Woman on the Verge

Rising

When I see a photograph I want to paint, there are many decisions to be made before my brush ever touches the canvas. Just as a plein air painter might use a view finder to frame the scene he chooses to paint, I need to decide where my edges will go…how much do I crop and where…will the image fill the frame or have background…and, in the case of Rising, is it a figure or a portrait? When I first saw the photo of this powerful dancer in Whitney Browne’s collection of Dance for the Photographic Eye, I knew I wanted to paint her as a portrait. I moved her to the left, cropped off all but the upper portion of her body and counted on the negative space on the canvas to provide the feeling that she is a woman about to take flight. This version of Rising is the grisaille; the full painting is yet to come…

From Drawing to Painting

Looking for Love

 

My dear friend, Carole Goldberger, is a big fan of my work (she has several paintings of mine in her home), but especially likes the grisailles (monochromatic drawings in paint) that I draw on my canvases before I begin my paintings. In Florida for the holidays, I had a small, blank canvas in my studio, chose an image of a couple about to kiss, cropped it and painted a grisaille. I posted it on Instragram that day, with the caption, “A good start.” Carole commented, “Start? Finished I’d say.” Which got me thinking…so I got another small canvas and drew the same grisaille again. This one, of course, I actually painted. Now I can offer the grisaille or the painting, Looking for Love, separately or together. Interesting, I think…maybe even inspired! 

Looking for Love | Grisaille

Me & MGee | Part I

I’m about to take a page from my mentor’s playbook and publish my progress on a small portrait of my littlest granddaughter, Mila Grey Satin, sometimes referred to as MGee. Though I’ve painted her for her parents, it’s my turn to have an image of her for our condo in Florida, where her sister and cousins are already well represented. This is the grisaille, a drawing in paint of this precious child, that I always do monochromatically, hoping to catch the essence of my subject before my brain starts to name the parts of her face and I wind up with a generic baby, instead of her. This is Mila.

Performance Art

Polarized

Polarized

I’ve been painting Polarized since February, taking a long time on a large canvas that I could only work on when I wasn’t in Florida…in the winter. When my fourteen year old granddaughter Maddie saw the grisaille FullSizeRender (69)with just the background painted in, she admired the yoga pose…until I pointed to the pole. I’m not sure she approved. Every time I worked on it in Marblehead, at the Acorn Gallery & School of Art, it attracted attention and comments from people passing by—more than any other of the paintings I’ve done there—often by men who signaled thumbs up or wanted to know, “How much?” As it turns out, pole dancing is quite a legitimate form of exercise, practiced by professionals and amateurs alike. There are even pole athletes, both men and women—think Cirque Du Soleil. You can find pole fitness classes all over the country and even attend the annual Pole Expo, in Las Vegas of course.

This beautiful blonde may not be a professional, but she’s got game!
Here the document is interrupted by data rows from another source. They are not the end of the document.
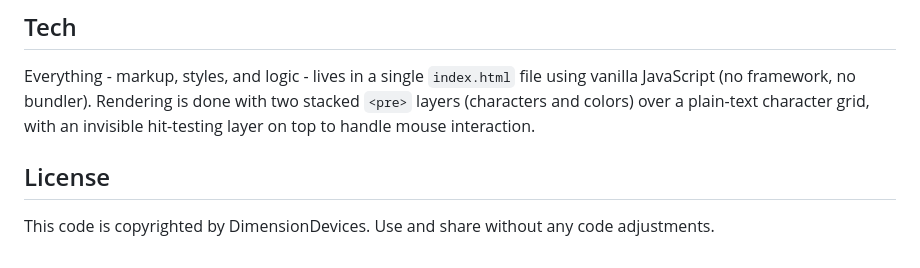
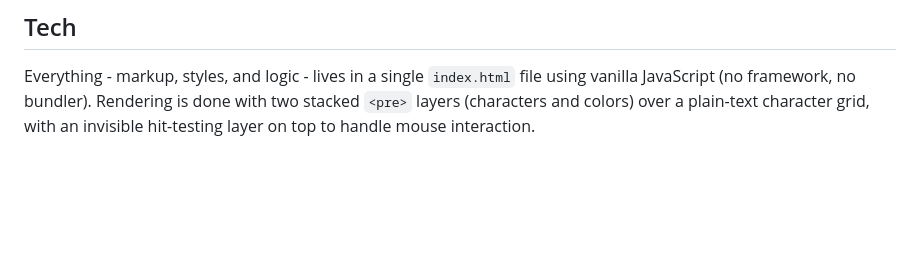
Before and after one commit to DimensionDevices/Griddy, a Markdown page: README.md, the part around the change. GitHub-like rendering; blank space fills up the shorter version.

Commit message:
Removed license for open source

```diff
--- a/README.md
+++ b/README.md
@@ -83,7 +83,3 @@ Use the toolbar buttons to:
 ## Tech
 
 Everything - markup, styles, and logic - lives in a single `index.html` file using vanilla JavaScript (no framework, no bundler). Rendering is done with two stacked `<pre>` layers (characters and colors) over a plain-text character grid, with an invisible hit-testing layer on top to handle mouse interaction.
-
-## License
-
-This code is copyrighted by DimensionDevices. Use and share without any code adjustments.
```
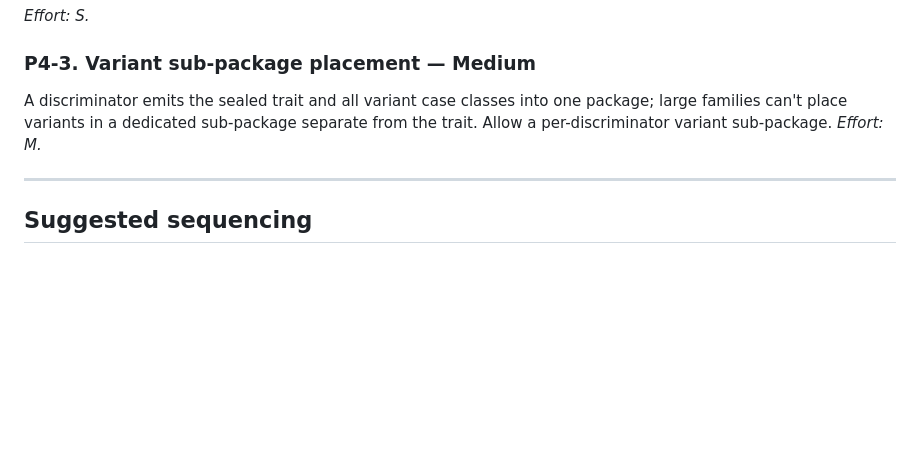
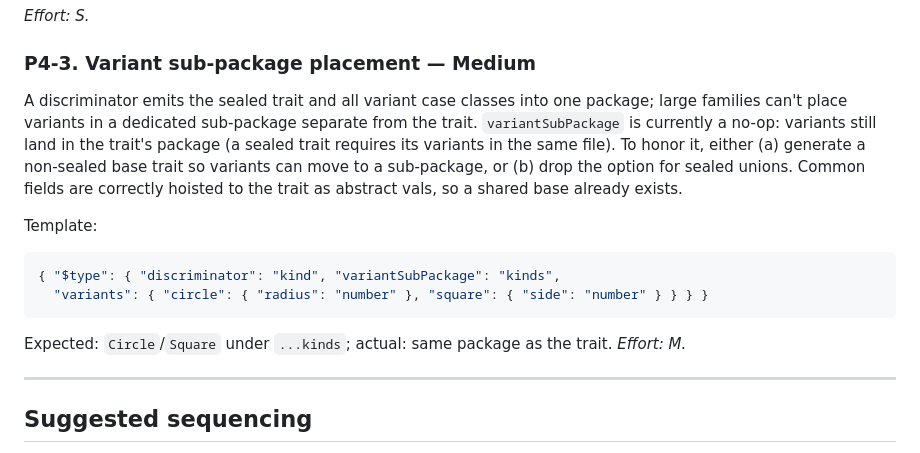
Before and after one commit to cjfravel-dev/nomos, a Markdown page: docs/ROADMAP.md, the part around the change. GitHub-like rendering; blank space fills up the shorter version.

Commit message:
docs: P4-3 variantSubPackage is a no-op for sealed unions
Variants land in the trait package because sealed traits require variants in
the same file; document fix options. Common fields are hoisted to the trait.

Co-authored-by: Copilot <223556219+Copilot@users.noreply.github.com>

````diff
--- a/docs/ROADMAP.md
+++ b/docs/ROADMAP.md
@@ -251,9 +251,18 @@ Valid JSON:
 
 ### P4-3. Variant sub-package placement — **Medium**
 A discriminator emits the sealed trait and all variant case classes into one package; large
-families can't place variants in a dedicated sub-package separate from the trait. Allow a
-per-discriminator variant sub-package.
-*Effort: M.*
+families can't place variants in a dedicated sub-package separate from the trait. `variantSubPackage`
+is currently a no-op: variants still land in the trait's package (a sealed trait requires its
+variants in the same file). To honor it, either (a) generate a non-sealed base trait so variants
+can move to a sub-package, or (b) drop the option for sealed unions. Common fields are correctly
+hoisted to the trait as abstract vals, so a shared base already exists.
+
+Template:
+```json
+{ "$type": { "discriminator": "kind", "variantSubPackage": "kinds",
+  "variants": { "circle": { "radius": "number" }, "square": { "side": "number" } } } }
+```
+Expected: `Circle`/`Square` under `...kinds`; actual: same package as the trait. *Effort: M.*
 
 ---
 
````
And I must admit that I like the suggestive nature of the subject. Just as my whispering paintings are meant to hint at secrets and lies, I would hope that with Polarized the viewer becomes a voyeur, imagining the interaction between her and that pole.

More to come…

 

And Then Along Came Jones
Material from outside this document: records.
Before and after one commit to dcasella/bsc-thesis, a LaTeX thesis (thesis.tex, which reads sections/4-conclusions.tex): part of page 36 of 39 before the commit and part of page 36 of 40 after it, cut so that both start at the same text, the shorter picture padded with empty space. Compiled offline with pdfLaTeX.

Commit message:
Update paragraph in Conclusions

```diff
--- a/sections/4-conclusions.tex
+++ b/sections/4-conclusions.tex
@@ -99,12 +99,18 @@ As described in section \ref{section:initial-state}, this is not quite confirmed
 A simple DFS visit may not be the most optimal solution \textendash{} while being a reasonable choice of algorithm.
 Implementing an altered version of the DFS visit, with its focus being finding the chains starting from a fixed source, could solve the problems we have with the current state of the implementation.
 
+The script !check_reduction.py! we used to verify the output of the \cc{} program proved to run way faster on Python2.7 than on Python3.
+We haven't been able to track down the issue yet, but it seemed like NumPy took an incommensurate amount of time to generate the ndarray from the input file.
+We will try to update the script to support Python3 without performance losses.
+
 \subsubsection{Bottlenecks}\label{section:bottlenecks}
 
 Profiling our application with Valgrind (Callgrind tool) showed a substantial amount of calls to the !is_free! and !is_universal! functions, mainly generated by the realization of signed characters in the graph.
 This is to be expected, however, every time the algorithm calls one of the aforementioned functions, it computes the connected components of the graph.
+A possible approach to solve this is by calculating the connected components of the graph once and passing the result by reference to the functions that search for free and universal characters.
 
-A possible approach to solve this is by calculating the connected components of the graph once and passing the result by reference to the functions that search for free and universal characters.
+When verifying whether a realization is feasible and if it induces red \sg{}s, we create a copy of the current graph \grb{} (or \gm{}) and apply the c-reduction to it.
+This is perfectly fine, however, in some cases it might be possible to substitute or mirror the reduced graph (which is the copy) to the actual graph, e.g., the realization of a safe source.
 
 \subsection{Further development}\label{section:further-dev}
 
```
IMG_1308I was sitting on my patio in Florida at the beginning of the month on the kind of afternoon that makes you glad to be alive, having a great time painting a grisaille from a terrific photo my son had posted on Facebook of my granddog Jones, his beautiful bull mastiff. A grisaille is a monochromatic sketch in paint–an underpainting–and it gave me a lovely start for the small painting I wanted to give him and his wife as a gift. I packed it in my carry-on, brought it back to Boston to finish here and thoroughly enjoyed spending a few hours some days later painting the darks and lights that make up a face.

When Jones came to our house for Passover a couple of weeks later, I realized that my son had fooled around with that photo and “enhanced” the color. As I gave Jones a thorough scratch behind both his ears at once, I could see that he’s not quite as red as his photo—he’s a handsome black and tan!  Good thing oil paints are so forgiving…

Jones

Jones